The Great Depression stymied RCA’s attempts to perfect the LP, and while they were still tinkering with the format, World War II broke out and many of the polymers the record company was working with were hogged by civil defense plants.

“And so Columbia Records gets all the credit for inventing the thing,” Don said of that label’s 1948 rollout of a microgroove 33 1/3 RPM long-player. Both sizes of these came packaged in paper jackets that doubled as what we’d come to know as inner sleeves. Rather quickly, Columbia began housing their LPs in cardboard jackets with full-color covers.

For a while there, major record labels backslid a little. Capitol, Decca, and RCA routinely issued albums on both single 12-inch platters and in sets of 7-inch 45s with one song per side — just like in the old days of shellac 78s. These were usually packaged in boxes, rather than in bound albums. By the early '50s, this format had morphed into the extended-play 45, which became known as the EP. These were mostly specialty releases, though RCA issued a handful of Elvis Presley EPs in the '50s and '60s, and Capitol did well with a Beatles EP at the height of their early fame in 1965. EPs really caught on in Europe and the UK, where an artist’s new single was accompanied by not one but three other tracks on a 7-inch record.

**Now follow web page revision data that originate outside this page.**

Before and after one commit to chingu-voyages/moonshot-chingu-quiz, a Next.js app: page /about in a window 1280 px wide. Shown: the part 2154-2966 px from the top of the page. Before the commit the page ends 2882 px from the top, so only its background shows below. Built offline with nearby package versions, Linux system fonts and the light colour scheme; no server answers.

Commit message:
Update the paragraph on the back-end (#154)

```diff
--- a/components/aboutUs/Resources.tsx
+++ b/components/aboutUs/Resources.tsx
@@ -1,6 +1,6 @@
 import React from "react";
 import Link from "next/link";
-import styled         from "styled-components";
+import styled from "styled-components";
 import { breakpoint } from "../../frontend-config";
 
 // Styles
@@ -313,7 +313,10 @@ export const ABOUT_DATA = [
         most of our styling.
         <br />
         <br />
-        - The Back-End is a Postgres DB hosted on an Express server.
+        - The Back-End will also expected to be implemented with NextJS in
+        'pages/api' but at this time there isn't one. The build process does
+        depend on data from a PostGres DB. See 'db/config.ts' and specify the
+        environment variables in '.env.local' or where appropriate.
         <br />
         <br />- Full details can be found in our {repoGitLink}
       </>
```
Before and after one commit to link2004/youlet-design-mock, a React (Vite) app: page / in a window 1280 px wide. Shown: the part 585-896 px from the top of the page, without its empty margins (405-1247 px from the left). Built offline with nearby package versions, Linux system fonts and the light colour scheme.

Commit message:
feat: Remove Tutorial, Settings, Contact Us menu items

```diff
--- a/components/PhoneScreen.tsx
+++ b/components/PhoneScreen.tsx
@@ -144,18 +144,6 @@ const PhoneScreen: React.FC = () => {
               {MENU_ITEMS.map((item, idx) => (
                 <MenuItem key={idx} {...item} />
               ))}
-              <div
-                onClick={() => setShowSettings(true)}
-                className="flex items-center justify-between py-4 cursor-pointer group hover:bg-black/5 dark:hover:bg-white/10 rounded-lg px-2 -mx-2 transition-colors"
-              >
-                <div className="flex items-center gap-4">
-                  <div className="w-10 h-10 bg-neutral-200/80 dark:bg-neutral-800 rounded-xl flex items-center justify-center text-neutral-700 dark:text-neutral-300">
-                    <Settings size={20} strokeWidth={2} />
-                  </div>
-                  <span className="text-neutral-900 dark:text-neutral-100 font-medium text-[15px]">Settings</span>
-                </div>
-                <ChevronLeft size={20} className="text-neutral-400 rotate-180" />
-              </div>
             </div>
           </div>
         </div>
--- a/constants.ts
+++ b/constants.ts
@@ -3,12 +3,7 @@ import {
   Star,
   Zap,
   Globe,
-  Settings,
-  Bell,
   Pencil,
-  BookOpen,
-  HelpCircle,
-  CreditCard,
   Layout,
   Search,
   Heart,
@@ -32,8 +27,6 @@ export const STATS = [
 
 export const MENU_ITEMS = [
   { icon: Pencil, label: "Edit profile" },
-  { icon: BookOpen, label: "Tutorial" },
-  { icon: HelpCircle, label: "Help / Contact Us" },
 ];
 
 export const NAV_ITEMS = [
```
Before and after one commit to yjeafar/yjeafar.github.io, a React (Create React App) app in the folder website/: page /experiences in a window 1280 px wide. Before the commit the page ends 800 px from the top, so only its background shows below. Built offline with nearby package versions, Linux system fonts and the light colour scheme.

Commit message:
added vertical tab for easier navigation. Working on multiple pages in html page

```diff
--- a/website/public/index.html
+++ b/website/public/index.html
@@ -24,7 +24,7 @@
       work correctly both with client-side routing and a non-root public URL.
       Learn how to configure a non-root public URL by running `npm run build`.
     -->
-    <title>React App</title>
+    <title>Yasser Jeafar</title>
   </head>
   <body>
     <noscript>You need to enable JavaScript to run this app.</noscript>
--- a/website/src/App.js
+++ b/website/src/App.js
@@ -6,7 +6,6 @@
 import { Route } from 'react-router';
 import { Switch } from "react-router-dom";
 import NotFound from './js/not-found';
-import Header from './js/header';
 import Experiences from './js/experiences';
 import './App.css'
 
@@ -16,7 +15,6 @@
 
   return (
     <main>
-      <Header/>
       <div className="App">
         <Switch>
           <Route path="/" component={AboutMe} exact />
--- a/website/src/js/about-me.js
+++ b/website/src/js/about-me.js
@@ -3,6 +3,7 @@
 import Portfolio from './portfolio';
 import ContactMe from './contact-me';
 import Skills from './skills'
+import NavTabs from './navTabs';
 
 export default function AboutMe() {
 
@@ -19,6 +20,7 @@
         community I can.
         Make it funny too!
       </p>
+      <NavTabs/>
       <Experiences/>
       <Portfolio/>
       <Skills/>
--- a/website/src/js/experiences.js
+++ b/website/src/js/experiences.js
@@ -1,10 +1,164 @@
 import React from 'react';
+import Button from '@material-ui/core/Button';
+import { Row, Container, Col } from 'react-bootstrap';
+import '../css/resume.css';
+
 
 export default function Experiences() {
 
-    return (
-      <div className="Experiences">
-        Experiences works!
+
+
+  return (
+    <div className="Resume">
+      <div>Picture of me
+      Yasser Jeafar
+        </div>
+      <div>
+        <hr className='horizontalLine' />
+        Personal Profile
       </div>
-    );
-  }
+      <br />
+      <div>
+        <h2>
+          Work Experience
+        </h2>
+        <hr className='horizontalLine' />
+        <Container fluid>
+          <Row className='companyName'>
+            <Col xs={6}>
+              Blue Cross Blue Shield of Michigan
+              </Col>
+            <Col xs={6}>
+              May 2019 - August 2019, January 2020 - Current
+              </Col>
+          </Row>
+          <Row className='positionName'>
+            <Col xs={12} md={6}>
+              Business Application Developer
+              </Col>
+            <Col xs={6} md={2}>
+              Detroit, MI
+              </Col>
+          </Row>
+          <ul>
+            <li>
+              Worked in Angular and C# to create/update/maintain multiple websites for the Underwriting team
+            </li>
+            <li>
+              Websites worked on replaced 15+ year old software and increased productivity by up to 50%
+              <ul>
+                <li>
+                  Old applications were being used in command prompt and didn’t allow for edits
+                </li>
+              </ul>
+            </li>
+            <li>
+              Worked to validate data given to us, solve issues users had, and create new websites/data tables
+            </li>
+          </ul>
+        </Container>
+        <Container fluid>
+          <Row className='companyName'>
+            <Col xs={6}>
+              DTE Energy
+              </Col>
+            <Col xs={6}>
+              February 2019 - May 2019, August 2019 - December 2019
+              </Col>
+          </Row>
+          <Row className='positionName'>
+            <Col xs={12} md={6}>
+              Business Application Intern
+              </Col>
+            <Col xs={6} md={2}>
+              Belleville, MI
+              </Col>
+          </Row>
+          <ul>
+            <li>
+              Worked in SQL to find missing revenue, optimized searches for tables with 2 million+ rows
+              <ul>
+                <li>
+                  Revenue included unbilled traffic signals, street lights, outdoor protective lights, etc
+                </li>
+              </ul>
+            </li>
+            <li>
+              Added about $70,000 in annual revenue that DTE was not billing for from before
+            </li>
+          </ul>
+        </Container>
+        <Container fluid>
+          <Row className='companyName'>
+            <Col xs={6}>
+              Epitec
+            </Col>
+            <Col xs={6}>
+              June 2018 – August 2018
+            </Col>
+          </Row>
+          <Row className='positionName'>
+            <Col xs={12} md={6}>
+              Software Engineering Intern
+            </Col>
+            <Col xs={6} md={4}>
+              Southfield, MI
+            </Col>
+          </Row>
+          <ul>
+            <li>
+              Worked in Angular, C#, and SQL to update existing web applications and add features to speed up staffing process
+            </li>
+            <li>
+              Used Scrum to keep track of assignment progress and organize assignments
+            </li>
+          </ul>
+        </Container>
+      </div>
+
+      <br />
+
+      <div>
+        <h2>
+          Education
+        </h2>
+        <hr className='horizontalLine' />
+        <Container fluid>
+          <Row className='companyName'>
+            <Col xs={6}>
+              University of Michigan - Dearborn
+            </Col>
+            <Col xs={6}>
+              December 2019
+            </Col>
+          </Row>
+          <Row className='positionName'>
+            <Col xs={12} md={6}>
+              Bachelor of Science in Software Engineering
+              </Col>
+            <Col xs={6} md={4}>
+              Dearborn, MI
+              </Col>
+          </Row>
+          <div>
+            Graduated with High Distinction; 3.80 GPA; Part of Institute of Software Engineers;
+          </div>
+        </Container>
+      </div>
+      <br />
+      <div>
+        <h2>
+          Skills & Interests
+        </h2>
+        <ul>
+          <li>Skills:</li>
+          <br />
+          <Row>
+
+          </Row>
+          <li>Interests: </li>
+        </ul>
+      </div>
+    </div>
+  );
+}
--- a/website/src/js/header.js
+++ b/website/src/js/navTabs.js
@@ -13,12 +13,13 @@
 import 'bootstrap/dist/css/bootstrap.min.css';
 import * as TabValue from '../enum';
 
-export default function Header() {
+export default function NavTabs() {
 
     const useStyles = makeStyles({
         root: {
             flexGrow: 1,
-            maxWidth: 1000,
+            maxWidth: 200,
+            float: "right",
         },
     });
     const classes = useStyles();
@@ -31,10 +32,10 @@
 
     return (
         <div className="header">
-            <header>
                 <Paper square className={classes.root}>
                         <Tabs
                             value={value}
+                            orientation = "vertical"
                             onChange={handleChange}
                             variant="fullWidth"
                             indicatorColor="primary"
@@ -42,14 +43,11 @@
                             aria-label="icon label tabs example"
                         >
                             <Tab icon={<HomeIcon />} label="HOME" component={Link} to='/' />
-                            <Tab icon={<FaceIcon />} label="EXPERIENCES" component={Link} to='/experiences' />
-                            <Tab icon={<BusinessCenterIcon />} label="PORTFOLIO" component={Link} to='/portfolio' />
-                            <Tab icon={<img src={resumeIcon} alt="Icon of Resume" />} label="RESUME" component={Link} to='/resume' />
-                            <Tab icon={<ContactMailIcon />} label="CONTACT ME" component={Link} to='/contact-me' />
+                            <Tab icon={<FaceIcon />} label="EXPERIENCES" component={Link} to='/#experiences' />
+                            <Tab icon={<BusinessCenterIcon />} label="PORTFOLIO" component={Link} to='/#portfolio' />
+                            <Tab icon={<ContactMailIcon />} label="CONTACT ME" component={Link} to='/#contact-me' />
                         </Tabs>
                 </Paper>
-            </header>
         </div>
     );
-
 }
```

The next big thing in LPs was the stereo disc, introduced in 1957. Monaural recordings, made with a single audio channel, sounded flatter and condensed, while stereo was recorded using two audio channels, giving music a wider sound and greater separation between instruments and voices.

“Movie studios recorded music in stereo in the '40s,” Don told me. “And recording studios started leasing out multi-tracking equipment. Pretty soon, everyone was using it."

Still called albums, stereo recordings were initially only available as reel-to-reel tapes. “Which if you ask me is really kind of fucked up,” Don swore. “If you wanted to hear all of the King Family, you had to go out and buy all new listening equipment.”

The indie label Audio Fidelity brought out the first stereo albums, and by the end of the '50s labels large and small were issuing LPs in both stereo and mono.

“Your mono album would be a dollar cheaper,” Don explained. “And if you didn’t have a stereo setup, if you were playing your records on a hi-fi, say, you wouldn’t need to spend the extra dollar. Buying in both formats lasted about 10 years.”

By 1967, no label was pressing mono LPs. Some of the majors rechanneled old monaural recordings into fake-stereo formats, but these sounded like exactly what they were: processed and double-tracked and usually pretty murky.

Dumping mono recordings was the last good thing to happen to the record business, Don thought. “You started to see picture discs and colored vinyl and you knew the end was near. After that, it was eight-tracks and cassettes and the dreaded CD. People would come into the store and say, you know, ‘Do you have the new Stones album?’ And I’d say, ‘No, but I’ve got the cassette and the compact disc.’”

Don isn’t impressed by the new version of the long player that’s replacing CDs. They cost too much, he believes. “And what the hell is 180-gram vinyl, anyhow?” he demanded.

I wasn’t sure. I knew my friend was a purist; an album, he insists, is only an album if it’s flat and round and black and shiny.

“Shit,” he said before hanging up. “I wouldn’t even care if they started putting LPs out with one song per side again. Just, you know. None of this MP3 business. An album is an album is an album.”
KEEP PHOENIX NEW TIMES FREE... Since we started Phoenix New Times, it has been defined as the free, independent voice of Phoenix, and we'd like to keep it that way. With local media under siege, it's more important than ever for us to rally support behind funding our local journalism. You can help by participating in our "I Support" program, allowing us to keep offering readers access to our incisive coverage of local news, food and culture with no paywalls.
Robrt L. Pela has been a weekly contributor to Phoenix New Times since 1991, primarily as a cultural critic. His radio essays air on National Public Radio affiliate KJZZ's Morning Edition.
Contact: Robrt L. Pela